The offer was ratified by the Ministry of Health, district health board and the New Zealand Nurses Organisation (NZNO) on Tuesday after months of negotiation and rallies throughout the country.
Nurses and midwives will see their pay go up by at least 9.5 per cent by August next year while $38 million of new funding will be provided to allow district health boards to hire extra staff.
NZNO has about 1200 members in Northland.
Nurses began negotiations a year ago and had rejected three earlier offers. Two weeks ago, NZNO entered into urgent facilitation through the Employment Relations Authority to try to reach an agreement before the strikes, the first of which was to take place last week Thursday.
Julie Governor, NZNO organiser for Northland, said a lot of work was needed to get pay parity with that of teachers and other professions in the government sector.
"Our members are resigned to the fact that while what's being offered is not going to resolve the issue, it's nonetheless a start. They'll make us and the DHB accountable to make sure we deliver on what's being agreed upon."

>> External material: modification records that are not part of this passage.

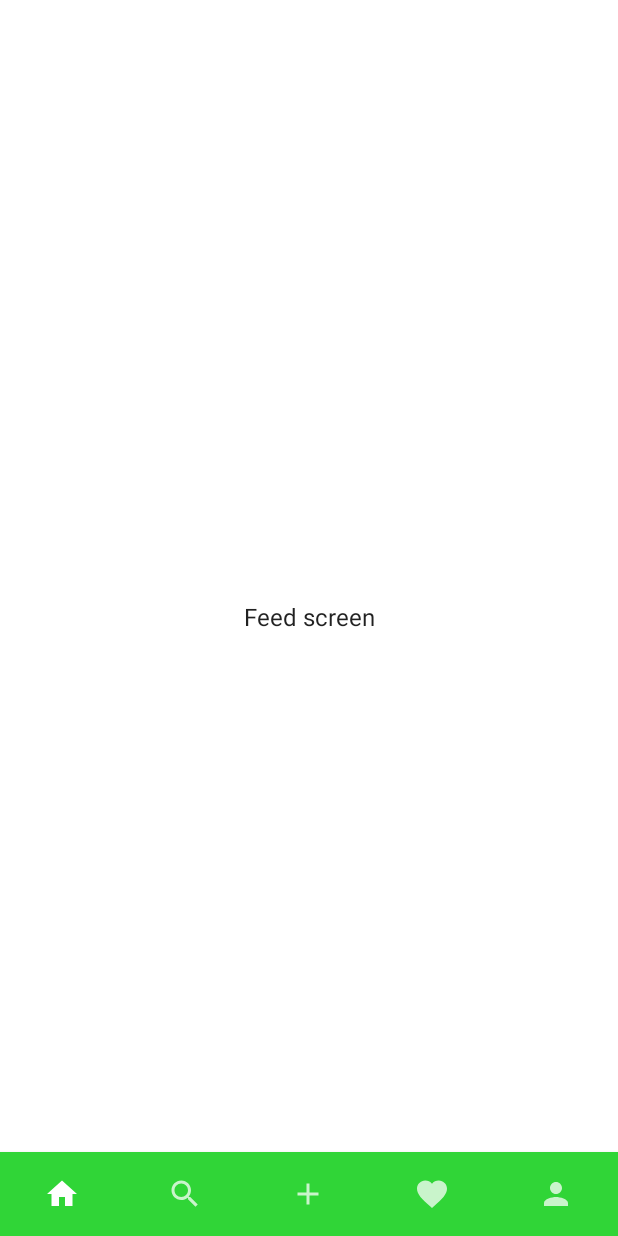
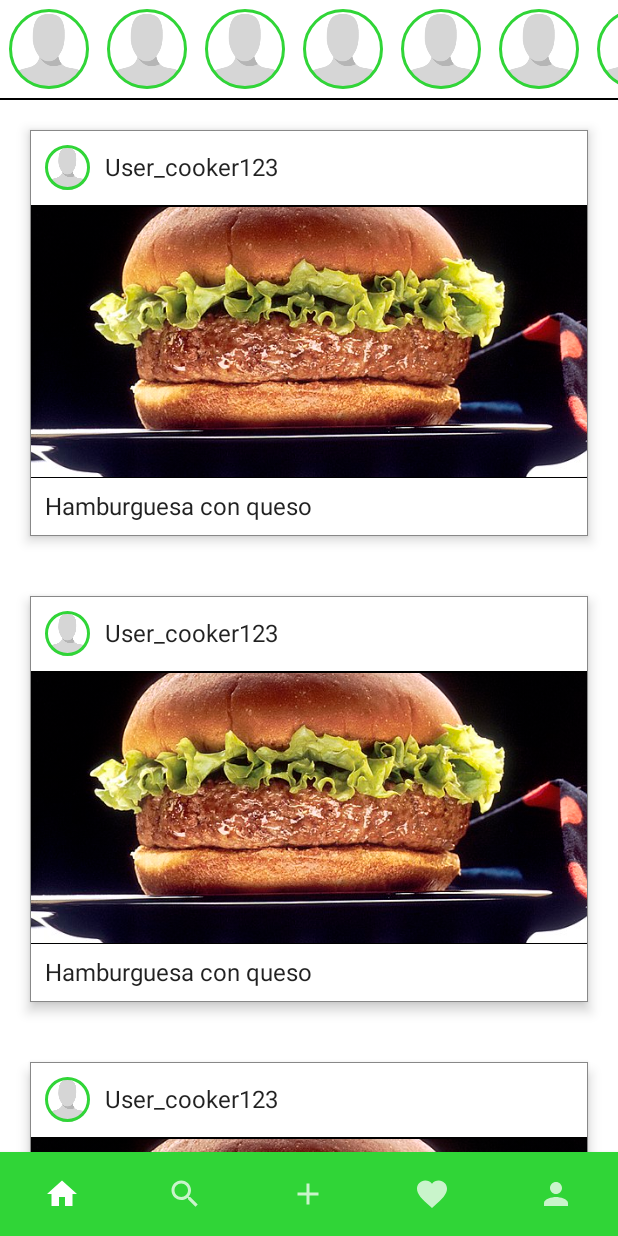
Before and after one commit to sochoaProyecto2021javiermolinalorente/Cappcake, an Android app built with Jetpack Compose: the FeedScreen screen opened through its navigation route, on a phone screen of 412 x 824 dp. Run offline under Robolectric (Android 15) with nearby library versions, the light colour scheme and no system bars.

Commit message:
feat: mock feed screen

```diff
--- a/app/src/main/java/es/javier/cappcake/MainActivity.kt
+++ b/app/src/main/java/es/javier/cappcake/MainActivity.kt
@@ -100,7 +100,6 @@ class MainActivity : ComponentActivity() {
 fun NavGraphBuilder.LoginGraph(navController: NavController) {
     navigation(startDestination = Navigation.LoginScreen.navigationRoute, route = Navigation.AUTHENTCATION_GRAPH) {
         composable(route = Navigation.LoginScreen.navigationRoute) {
-
             val viewModel = viewModel<LoginScreenViewModel>()
             LoginScreen(navController = navController, viewModel = viewModel)
         }
--- /dev/null
+++ b/app/src/main/java/es/javier/cappcake/presentation/components/ProfileImage.kt
@@ -0,0 +1,36 @@
+package es.javier.cappcake.presentation.components
+
+import androidx.compose.foundation.BorderStroke
+import androidx.compose.foundation.Image
+import androidx.compose.foundation.clickable
+import androidx.compose.foundation.shape.CircleShape
+import androidx.compose.material.MaterialTheme
+import androidx.compose.material.Surface
+import androidx.compose.runtime.Composable
+import androidx.compose.ui.Modifier
+import androidx.compose.ui.res.painterResource
+import androidx.compose.ui.tooling.preview.Preview
+import androidx.compose.ui.unit.dp
+import es.javier.cappcake.R
+import es.javier.cappcake.presentation.ui.theme.CappcakeTheme
+
+@Composable
+fun ProfileImage(modifier: Modifier = Modifier, onClick: () -> Unit) {
+
+    Surface(
+        modifier = modifier.clickable(enabled = true, onClick = onClick),
+        shape = CircleShape,
+        border = BorderStroke(width = 2.dp, color = MaterialTheme.colors.primary)
+    ) {
+        Image(painter = painterResource(id = R.drawable.profile), contentDescription = null)
+    }
+
+}
+
+@Preview(showBackground = true)
+@Composable
+fun ThumbnailProfileImagePreview() {
+    CappcakeTheme {
+        ProfileImage() {}
+    }
+}
--- /dev/null
+++ b/app/src/main/java/es/javier/cappcake/presentation/components/RecipeComponent.kt
@@ -0,0 +1,85 @@
+package es.javier.cappcake.presentation.components
+
+import android.graphics.Bitmap
+import androidx.compose.foundation.BorderStroke
+import androidx.compose.foundation.Image
+import androidx.compose.foundation.clickable
+import androidx.compose.foundation.layout.*
+import androidx.compose.material.Divider
+import androidx.compose.material.MaterialTheme
+import androidx.compose.material.Surface
+import androidx.compose.material.Text
+import androidx.compose.runtime.Composable
+import androidx.compose.ui.Alignment
+import androidx.compose.ui.Modifier
+import androidx.compose.ui.graphics.Color
+import androidx.compose.ui.graphics.RectangleShape
+import androidx.compose.ui.graphics.asImageBitmap
+import androidx.compose.ui.layout.ContentScale
+import androidx.compose.ui.res.painterResource
+import androidx.compose.ui.tooling.preview.Preview
+import androidx.compose.ui.unit.dp
+import es.javier.cappcake.R
+import es.javier.cappcake.presentation.ui.theme.CappcakeTheme
+
+@Composable
+fun RecipeComponent(
+    modifier: Modifier = Modifier,
+    userName: String,
+    title: String,
+    recipeImage: Bitmap? = null,
+    onClick: () -> Unit
+) {
+
+    Surface(
+        shape = RectangleShape,
+        elevation = 5.dp,
+        border = BorderStroke(width = 0.dp, color = Color.Gray),
+        modifier = modifier.clickable(onClick = onClick)
+    ) {
+        Column(modifier = Modifier.fillMaxWidth()) {
+            Column(modifier = Modifier.fillMaxWidth()) {
+                Row(verticalAlignment = Alignment.CenterVertically) {
+                    ProfileImage(modifier = Modifier.size(50.dp).padding(10.dp), onClick = {})
+                    Text(text = userName, style = MaterialTheme.typography.body1)
+                }
+                Divider(color = Color.Black)
+            }
+
+            recipeImage?.let {
+                Image(
+                    bitmap = it.asImageBitmap(),
+                    contentDescription = null,
+                    contentScale = ContentScale.Crop,
+                    modifier = modifier.fillMaxWidth()
+                )
+            }
+
+            Image(
+                painter = painterResource(id = R.drawable.burgir),
+                contentDescription = null,
+                contentScale = ContentScale.Crop,
+                modifier = Modifier
+                    .fillMaxWidth()
+                    .height(180.dp)
+            )
+            Divider(thickness = 0.dp, color = Color.Black)
+
+            Row(modifier = Modifier.fillMaxWidth(), verticalAlignment = Alignment.CenterVertically) {
+                Text(
+                    text = title,
+                    style = MaterialTheme.typography.body1,
+                    modifier = Modifier.padding(10.dp))
+            }
+
+        }
+    }
+}
+
+@Preview(showBackground = true, showSystemUi = true)
+@Composable
+fun RecipeComponentPreview() {
+    CappcakeTheme {
+        RecipeComponent(userName = "User_cooker123", title = "Hamburguesa con queso") {}
+    }
+}
--- a/app/src/main/java/es/javier/cappcake/presentation/feedscreen/FeedScreen.kt
+++ b/app/src/main/java/es/javier/cappcake/presentation/feedscreen/FeedScreen.kt
@@ -1,30 +1,70 @@
 package es.javier.cappcake.presentation.feedscreen
 
-import androidx.compose.foundation.layout.Box
-import androidx.compose.foundation.layout.fillMaxSize
+import android.graphics.Bitmap
+import androidx.compose.foundation.BorderStroke
+import androidx.compose.foundation.Image
+import androidx.compose.foundation.clickable
+import androidx.compose.foundation.layout.*
+import androidx.compose.foundation.lazy.LazyColumn
+import androidx.compose.foundation.lazy.LazyRow
+import androidx.compose.foundation.shape.CircleShape
 import androidx.compose.material.*
-import androidx.compose.material.icons.Icons
-import androidx.compose.material.icons.filled.Home
-import androidx.compose.material.icons.filled.Search
 import androidx.compose.runtime.Composable
-import androidx.compose.runtime.LaunchedEffect
+import androidx.compose.ui.Alignment
 import androidx.compose.ui.unit.dp
 import androidx.navigation.NavController
-import androidx.navigation.compose.currentBackStackEntryAsState
-import es.javier.cappcake.presentation.Navigation
-import androidx.compose.runtime.getValue
-import androidx.compose.runtime.setValue
-import androidx.compose.ui.Alignment
 import androidx.compose.ui.Modifier
+import androidx.compose.ui.draw.shadow
+import androidx.compose.ui.graphics.Color
+import androidx.compose.ui.graphics.RectangleShape
+import androidx.compose.ui.graphics.asImageBitmap
+import androidx.compose.ui.layout.ContentScale
+import androidx.compose.ui.platform.LocalContext
+import androidx.compose.ui.res.painterResource
+import androidx.compose.ui.tooling.preview.Preview
+import androidx.lifecycle.viewmodel.compose.viewModel
 import androidx.navigation.NavDestination.Companion.hierarchy
 import androidx.navigation.NavGraph.Companion.findStartDestination
 import androidx.navigation.compose.NavHost
 import androidx.navigation.compose.rememberNavController
+import es.javier.cappcake.R
+import es.javier.cappcake.presentation.components.ProfileImage
+import es.javier.cappcake.presentation.components.RecipeComponent
+import es.javier.cappcake.presentation.ui.theme.CappcakeTheme
 
 @Composable
 fun FeedScreen(navController: NavController, viewModel: FeedScreenViewModel) {
 
-    Box(modifier = Modifier.fillMaxSize(), contentAlignment = Alignment.Center) {
-        Text(text = "Feed screen")
+    Column(modifier = Modifier.fillMaxSize()) {
+        Column {
+            LazyRow(
+                modifier = Modifier
+                    .fillMaxWidth()
+            ) {
+                items(100) {
+                    ProfileImage(
+                        modifier = Modifier
+                            .size(65.dp)
+                            .padding(6.dp)
+                    ) {}
+                }
+            }
+            Divider(color = Color.Black, thickness = 1.dp)
+        }
+
+        LazyColumn(modifier = Modifier.fillMaxSize()) {
+            items(100) {
+                RecipeComponent(modifier = Modifier.padding(20.dp), title = "Hamburguesa con queso", userName = "User_cooker123") {}
+            }
+        }
+    }
+
+}
+
+@Preview(showBackground = true, showSystemUi = true)
+@Composable
+fun FeedScreenPreview() {
+    CappcakeTheme {
+        FeedScreen(navController = NavController(LocalContext.current), viewModel = viewModel())
     }
 }
--- a/app/src/main/java/es/javier/cappcake/presentation/registerscreen/RegsiterScreen.kt
+++ b/app/src/main/java/es/javier/cappcake/presentation/registerscreen/RegsiterScreen.kt
@@ -88,7 +88,7 @@ fun RegisterScreen(navController: NavController, viewModel: RegisterScreenViewMo
                         .clickable {
                             navController.popBackStack()
                         })
-                ProfileImage(modifier = Modifier
+                RegisterAddProfileImage(modifier = Modifier
                     .padding(vertical = 20.dp))
             }
 
@@ -153,7 +153,7 @@ fun RegisterScreen(navController: NavController, viewModel: RegisterScreenViewMo
 }
 
 @Composable
-fun ProfileImage(modifier: Modifier = Modifier, onClick: () -> Unit = {}) {
+fun RegisterAddProfileImage(modifier: Modifier = Modifier, onClick: () -> Unit = {}) {
     Box(modifier = modifier) {
         Surface(shape = CircleShape,
             modifier = Modifier
```
Also changed, not shown: app/src/main/java/es/javier/cappcake/presentation/components/EmailOutliendTextField.kt (renamed from app/src/main/java/es/javier/cappcake/presentation/components/Components.kt), app/src/main/res/drawable-nodpi/burgir.jpg (added).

The settlement will put 500 more nurses in our hospitals but Governor said without knowing where they would be posted, it was difficult to say what impact they would have on Northland District Health Board's services.

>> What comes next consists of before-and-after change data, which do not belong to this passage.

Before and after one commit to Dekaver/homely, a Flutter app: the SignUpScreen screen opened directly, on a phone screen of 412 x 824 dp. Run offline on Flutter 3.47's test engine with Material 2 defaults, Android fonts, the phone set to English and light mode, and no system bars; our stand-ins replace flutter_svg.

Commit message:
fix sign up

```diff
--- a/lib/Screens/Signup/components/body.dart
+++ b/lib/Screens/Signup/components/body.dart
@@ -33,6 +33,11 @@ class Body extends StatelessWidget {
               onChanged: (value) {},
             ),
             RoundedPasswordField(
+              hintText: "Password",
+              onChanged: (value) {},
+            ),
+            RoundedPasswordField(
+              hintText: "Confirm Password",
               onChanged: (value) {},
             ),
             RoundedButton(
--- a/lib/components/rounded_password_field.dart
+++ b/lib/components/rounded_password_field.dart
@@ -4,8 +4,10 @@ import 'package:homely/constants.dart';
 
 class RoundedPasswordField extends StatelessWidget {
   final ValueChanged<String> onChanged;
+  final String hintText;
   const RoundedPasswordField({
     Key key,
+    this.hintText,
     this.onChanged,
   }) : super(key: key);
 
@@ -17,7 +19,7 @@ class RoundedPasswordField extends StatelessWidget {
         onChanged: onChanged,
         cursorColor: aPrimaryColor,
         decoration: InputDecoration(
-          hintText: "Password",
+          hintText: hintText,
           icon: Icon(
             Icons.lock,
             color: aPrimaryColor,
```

But like a pay increase, she said 500 new nurses was a start and would be gratefully absorbed into the workforce in Northland.
Prior to the latest pay offer, Governor said 12 new nurses to work in acute areas of the Whangarei and Bay of Islands' hospitals had been approved and that they were currently being recruited.

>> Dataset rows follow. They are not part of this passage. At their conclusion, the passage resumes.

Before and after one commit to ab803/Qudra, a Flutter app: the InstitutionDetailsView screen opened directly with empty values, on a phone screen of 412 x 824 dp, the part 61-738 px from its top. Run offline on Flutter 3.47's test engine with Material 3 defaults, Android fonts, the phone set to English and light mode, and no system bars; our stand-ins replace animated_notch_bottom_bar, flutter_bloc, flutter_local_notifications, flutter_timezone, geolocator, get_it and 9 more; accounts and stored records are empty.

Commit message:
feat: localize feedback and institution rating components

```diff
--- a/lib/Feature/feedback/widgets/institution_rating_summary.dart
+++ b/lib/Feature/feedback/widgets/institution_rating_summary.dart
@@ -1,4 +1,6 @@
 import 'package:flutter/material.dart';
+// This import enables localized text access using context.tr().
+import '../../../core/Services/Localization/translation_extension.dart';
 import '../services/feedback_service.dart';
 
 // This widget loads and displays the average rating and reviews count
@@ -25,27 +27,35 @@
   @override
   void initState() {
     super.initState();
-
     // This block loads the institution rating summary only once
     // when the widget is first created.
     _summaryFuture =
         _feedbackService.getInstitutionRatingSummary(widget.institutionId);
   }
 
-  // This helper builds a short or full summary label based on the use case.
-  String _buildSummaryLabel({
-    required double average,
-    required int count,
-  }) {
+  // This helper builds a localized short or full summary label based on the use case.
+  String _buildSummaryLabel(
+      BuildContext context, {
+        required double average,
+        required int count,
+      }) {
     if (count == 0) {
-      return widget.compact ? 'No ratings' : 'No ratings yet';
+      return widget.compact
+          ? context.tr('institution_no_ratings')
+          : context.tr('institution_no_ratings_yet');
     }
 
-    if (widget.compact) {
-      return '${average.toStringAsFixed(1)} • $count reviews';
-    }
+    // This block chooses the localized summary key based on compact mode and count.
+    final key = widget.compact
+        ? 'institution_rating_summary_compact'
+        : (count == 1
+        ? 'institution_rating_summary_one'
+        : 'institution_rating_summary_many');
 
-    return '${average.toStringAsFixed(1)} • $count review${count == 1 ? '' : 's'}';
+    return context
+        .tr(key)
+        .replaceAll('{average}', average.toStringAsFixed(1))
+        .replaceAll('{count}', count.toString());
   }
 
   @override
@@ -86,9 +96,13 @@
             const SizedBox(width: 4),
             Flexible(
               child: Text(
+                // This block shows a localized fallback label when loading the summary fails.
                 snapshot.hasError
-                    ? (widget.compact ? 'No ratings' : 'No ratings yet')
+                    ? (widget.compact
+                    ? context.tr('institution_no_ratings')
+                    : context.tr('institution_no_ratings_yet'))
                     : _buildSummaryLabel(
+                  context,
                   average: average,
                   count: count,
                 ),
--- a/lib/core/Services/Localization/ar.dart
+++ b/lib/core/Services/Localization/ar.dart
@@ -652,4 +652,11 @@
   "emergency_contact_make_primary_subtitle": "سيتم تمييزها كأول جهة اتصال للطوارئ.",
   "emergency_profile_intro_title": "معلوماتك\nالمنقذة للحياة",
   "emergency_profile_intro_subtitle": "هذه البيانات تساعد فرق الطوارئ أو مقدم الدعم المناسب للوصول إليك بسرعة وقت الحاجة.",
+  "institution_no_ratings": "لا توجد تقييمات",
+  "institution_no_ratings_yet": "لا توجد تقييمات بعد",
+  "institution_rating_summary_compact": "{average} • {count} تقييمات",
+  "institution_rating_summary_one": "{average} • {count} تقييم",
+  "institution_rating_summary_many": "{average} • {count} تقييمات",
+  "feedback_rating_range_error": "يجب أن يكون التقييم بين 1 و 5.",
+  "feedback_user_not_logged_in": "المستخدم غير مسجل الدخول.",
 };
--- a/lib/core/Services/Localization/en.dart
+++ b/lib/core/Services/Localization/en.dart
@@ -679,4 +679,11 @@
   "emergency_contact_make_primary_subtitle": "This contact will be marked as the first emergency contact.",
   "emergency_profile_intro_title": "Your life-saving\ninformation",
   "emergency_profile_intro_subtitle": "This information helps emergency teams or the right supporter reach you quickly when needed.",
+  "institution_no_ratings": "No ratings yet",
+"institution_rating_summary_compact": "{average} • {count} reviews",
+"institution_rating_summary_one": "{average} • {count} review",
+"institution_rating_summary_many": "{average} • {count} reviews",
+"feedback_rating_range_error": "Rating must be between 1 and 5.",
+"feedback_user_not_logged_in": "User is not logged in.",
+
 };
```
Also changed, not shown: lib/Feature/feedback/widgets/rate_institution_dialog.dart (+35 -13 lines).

Those employed under the collective agreement would receive a one off lump sum payment of $2000.
Nurses, midwives, healthcare assistants and hospital aides on the top tier of each category were also given a further 3 per cent pay rise from May 2019 boosting their total increase to at least 12.5 per cent.
By August 5, 2019, new graduate registered nurses and midwives would start on an annual base salary of $54,000, up from the current $49,500. Top tier registered nurses and midwives would be able to earn $77,386 by August, 2020.
Designated senior nurses and midwives would start on $79,760 by August next year and could earn up to $130,653.